DATA EXTRACT START

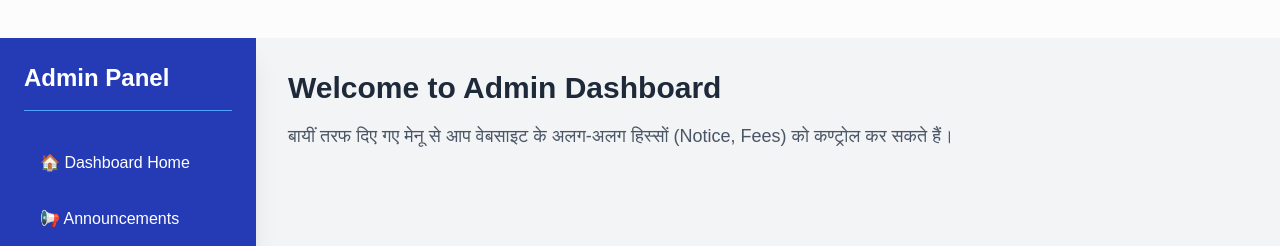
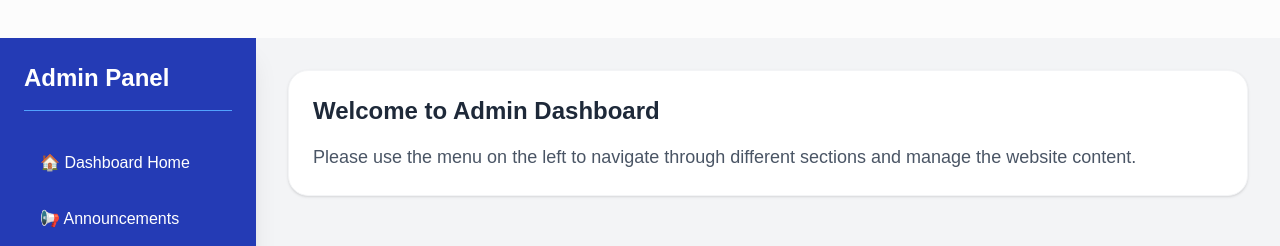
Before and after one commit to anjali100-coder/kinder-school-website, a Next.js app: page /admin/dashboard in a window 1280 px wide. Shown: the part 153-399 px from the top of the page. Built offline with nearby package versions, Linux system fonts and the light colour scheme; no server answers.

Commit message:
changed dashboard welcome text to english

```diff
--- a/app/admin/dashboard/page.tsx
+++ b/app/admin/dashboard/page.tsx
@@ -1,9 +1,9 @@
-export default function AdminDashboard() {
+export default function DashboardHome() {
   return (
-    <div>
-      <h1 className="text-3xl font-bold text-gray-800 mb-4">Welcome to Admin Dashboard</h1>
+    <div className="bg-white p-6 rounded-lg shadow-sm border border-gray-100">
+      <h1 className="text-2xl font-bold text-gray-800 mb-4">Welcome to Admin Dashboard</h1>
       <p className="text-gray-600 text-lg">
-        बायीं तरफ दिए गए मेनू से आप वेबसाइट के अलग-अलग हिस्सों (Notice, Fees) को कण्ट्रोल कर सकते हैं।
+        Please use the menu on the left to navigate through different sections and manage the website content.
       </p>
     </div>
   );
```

DATA EXTRACT END

Return all the data exactly, and keep the pictures out.

Before and after one commit to anjali100-coder/kinder-school-website, a Next.js app: page /admin/dashboard in a window 1280 px wide. Shown: the part 153-399 px from the top of the page. Built offline with nearby package versions, Linux system fonts and the light colour scheme; no server answers.

Commit message:
changed dashboard welcome text to english

```diff
--- a/app/admin/dashboard/page.tsx
+++ b/app/admin/dashboard/page.tsx
@@ -1,9 +1,9 @@
-export default function AdminDashboard() {
+export default function DashboardHome() {
   return (
-    <div>
-      <h1 className="text-3xl font-bold text-gray-800 mb-4">Welcome to Admin Dashboard</h1>
+    <div className="bg-white p-6 rounded-lg shadow-sm border border-gray-100">
+      <h1 className="text-2xl font-bold text-gray-800 mb-4">Welcome to Admin Dashboard</h1>
       <p className="text-gray-600 text-lg">
-        बायीं तरफ दिए गए मेनू से आप वेबसाइट के अलग-अलग हिस्सों (Notice, Fees) को कण्ट्रोल कर सकते हैं।
+        Please use the menu on the left to navigate through different sections and manage the website content.
       </p>
     </div>
   );
```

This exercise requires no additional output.